"His second term is so much stronger," said Council President Barbara Johnson. "The leadership in the bridge collapse really showed that. His appointments have been a lot more thoughtful. He's more confident."
Rybak focus moves north
But a mayor's electoral success comes not from what happens inside City Hall, but how voters perceive the city is doing.
Though Rybak handily drubbed his DFL rival, Hennepin County Commissioner Peter McLaughlin, during his reelection bid, he trailed McLaughlin in North Side precincts.
So it's not surprising that Rybak has put the North Side at the forefront of his second-term efforts. North Siders were hurt the worst by the city's crime surge. Rybak responded to public pressure to restore cops lost to budget cuts and has buttressed their effectiveness with shot-spotting and security camera technology. He's also spent considerable time helping to devise a city response to the causes of youth violence, has gotten the police juvenile unit restarted and promoted a early-intervention curfew-truancy center at City Hall.
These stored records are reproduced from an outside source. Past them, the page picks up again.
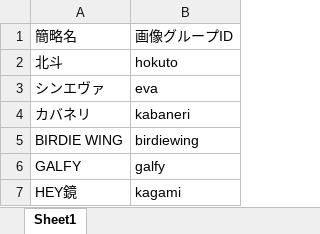
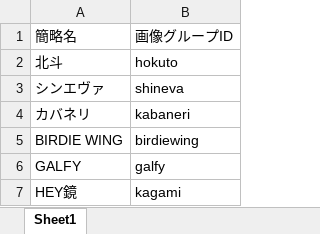
Before and after one commit to tama0520/guild-image-app, an Excel workbook: masters/machine_image_master.xlsx, sheet Sheet1, drawn as a sheet; only a part is shown; values as stored, in another font and other column widths than the file's, no borders; the diff names each change by its address in the sheet, - before the commit and + after, or states it on an @@ line.

Commit message:
update machine_image_master

```diff
--- a/masters/machine_image_master.xlsx (sheet Sheet1)
+++ b/masters/machine_image_master.xlsx (sheet Sheet1)
-B3: eva
+B3: shineva
```
Also changed, not shown: 1 other file.
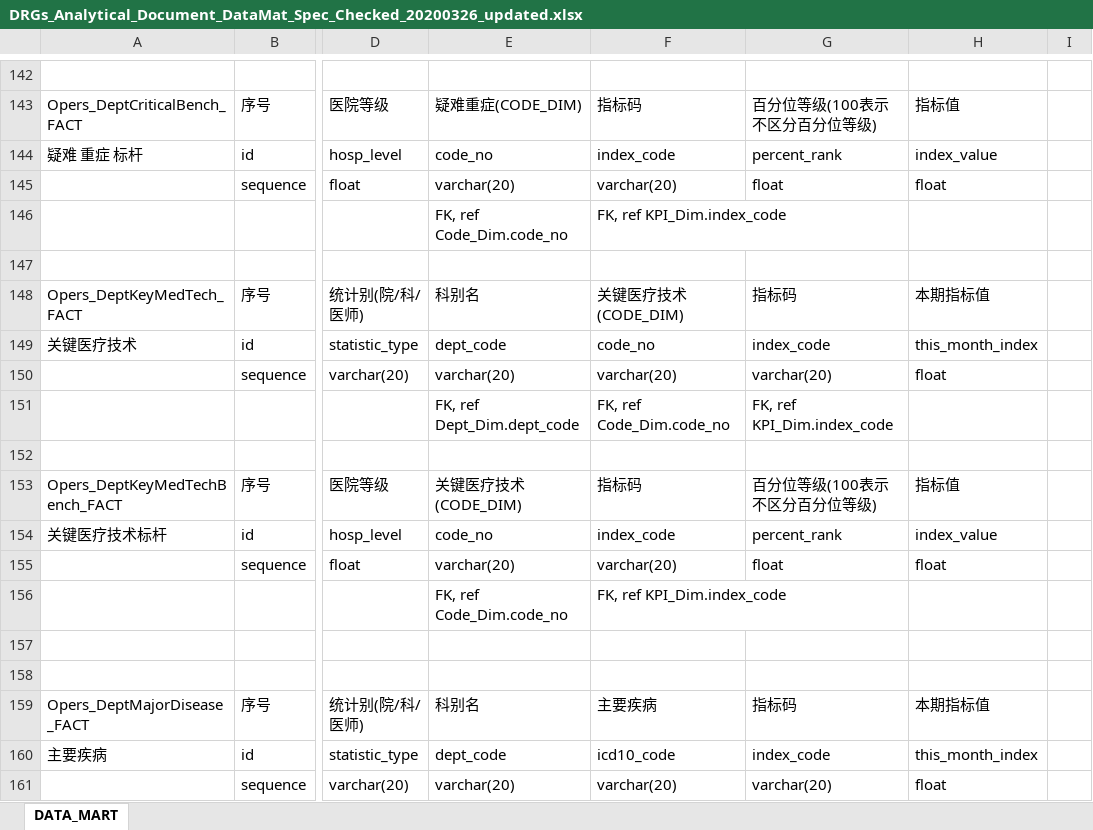
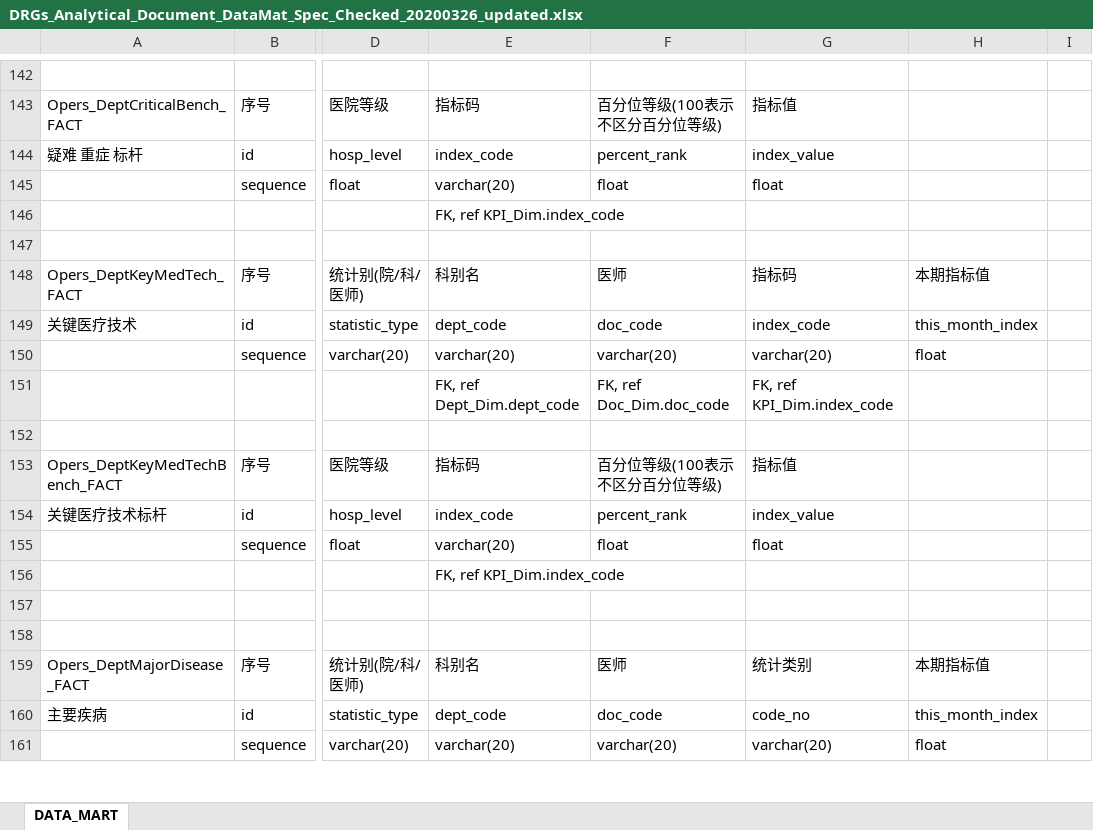
Before and after one commit to Mingyou0426/reference4clients, an Excel workbook: DRGs_Analytical_Document_DataMat_Spec_Checked_20200326_updated.xlsx, sheet DATA_MART, drawn as a sheet; only a part is shown, gaps mark what is left out; values as stored, in another font and other column widths than the file's, no cell formats; conditional formats not drawn; removed rows and columns are numbered as before the commit, all else as after; rows hold the shown columns only; the diff covers the shown part only; the diff names each change by its address in the sheet, - before the commit and + after, or states it on an @@ line.

```diff
--- a/DRGs_Analytical_Document_DataMat_Spec_Checked_20200326_updated.xlsx (sheet DATA_MART)
+++ b/DRGs_Analytical_Document_DataMat_Spec_Checked_20200326_updated.xlsx (sheet DATA_MART)
-E143: 疑难重症(CODE_DIM)
+E143: 指标码
-F143: 指标码
+F143: 百分位等级(100表示不区分百分位等级)
-G143: 百分位等级(100表示不区分百分位等级)
+G143: 指标值
-H143: 指标值
+H143: (empty)
-E144: code_no
+E144: index_code
-F144: index_code
+F144: percent_rank
-G144: percent_rank
+G144: index_value
-H144: index_value
+H144: (empty)
-F145: varchar(20)
+F145: float
-H145: float
+H145: (empty)
-row 146:  |  |  | FK, ref Code_Dim.code_no | FK, ref KPI_Dim.index_code
+row 146:  |  |  | FK, ref KPI_Dim.index_code
-F148: 关键医疗技术(CODE_DIM)
+F148: 医师
-F149: code_no
+F149: doc_code
-F151: FK, ref Code_Dim.code_no
+F151: FK, ref Doc_Dim.doc_code
-E153: 关键医疗技术(CODE_DIM)
+E153: 指标码
-F153: 指标码
+F153: 百分位等级(100表示不区分百分位等级)
-G153: 百分位等级(100表示不区分百分位等级)
+G153: 指标值
-H153: 指标值
+H153: (empty)
-E154: code_no
+E154: index_code
-F154: index_code
+F154: percent_rank
-G154: percent_rank
+G154: index_value
-H154: index_value
+H154: (empty)
-F155: varchar(20)
+F155: float
-H155: float
+H155: (empty)
-row 156:  |  |  | FK, ref Code_Dim.code_no | FK, ref KPI_Dim.index_code
+row 156:  |  |  | FK, ref KPI_Dim.index_code
-F159: 主要疾病
+F159: 医师
-G159: 指标码
+G159: 统计类别
-F160: icd10_code
+F160: doc_code
-G160: index_code
+G160: code_no
```
Also changed, not shown: 5 added rows, 5 removed rows, 2 moved rows and 91 edited cells elsewhere in this sheet, cell formats.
Rybak's North Side efforts have gone beyond fighting crime into revitalizing Broadway and the uphill battle to rebuild its housing market in the midst of hundreds of foreclosed homes.
In a city where the Green Party elects candidates, Rybak can legitimately claim to have established his credentials as an environmentalist long before other politicians. He has been driving a hybrid car since he was sworn in. He took on the Metropolitan Airports Commission over jet noise and persuaded Xcel Energy to convert its Riverside coal plant to gas next year. He regards the 2007 airport noise settlement and Riverside as two examples of his long-term work paying off.
"Some of the things he has undertaken in his second term have indicated a clear understanding of the amount of time or the amount of work it takes for good ideas to come to fruition," said North Side neighborhood leader Roberta Englund.
Perhaps the most ambitious goal set for the city in Rybak's tenure is the adoption of a set of environmental indicators. Although they range from the miles of bike lanes to the number of asthma hospitalizations, the most ambitious goals are to reduce carbon dioxide emissions and use more renewable energy.
He has also reached out to the school district more in his second term, speaking to every ninth-grader about what he packages as the Minneapolis Promise -- the idea that every kid who studies hard and graduates will get the financial support to go to college.
Parting company with friends
Rybak said one area where he's grown in the job is his willingness to be unpopular, unlike the start of his mayoralty. "I wanted very much to please everyone. I recognized through some tough bumps that leadership often means standing firmly behind what you believe in," he said.
He cites two examples: his willingness to part company with some of the activists who helped get him elected on the city's funding of neighborhoods, and his willingness to take lumps in public meetings on where affordable housing goes. "That would have been tough for me six years ago," he said.
Rybak would be bucking history if he opts to run for governor. No Minneapolis politician has gone directly from local office to governor since Floyd B. Olson did so three generations ago. He said one big factor in deciding between the races is which post allows him to advance two issues he feels strongly about: transportation and youth.
Although Rybak himself put his political ambitions in play, he insists he's not tiring of City Hall: "This was never a typical job to me. This is what I wanted to do all my life. I love this job every minute."
Steve Brandt • 612-673-4438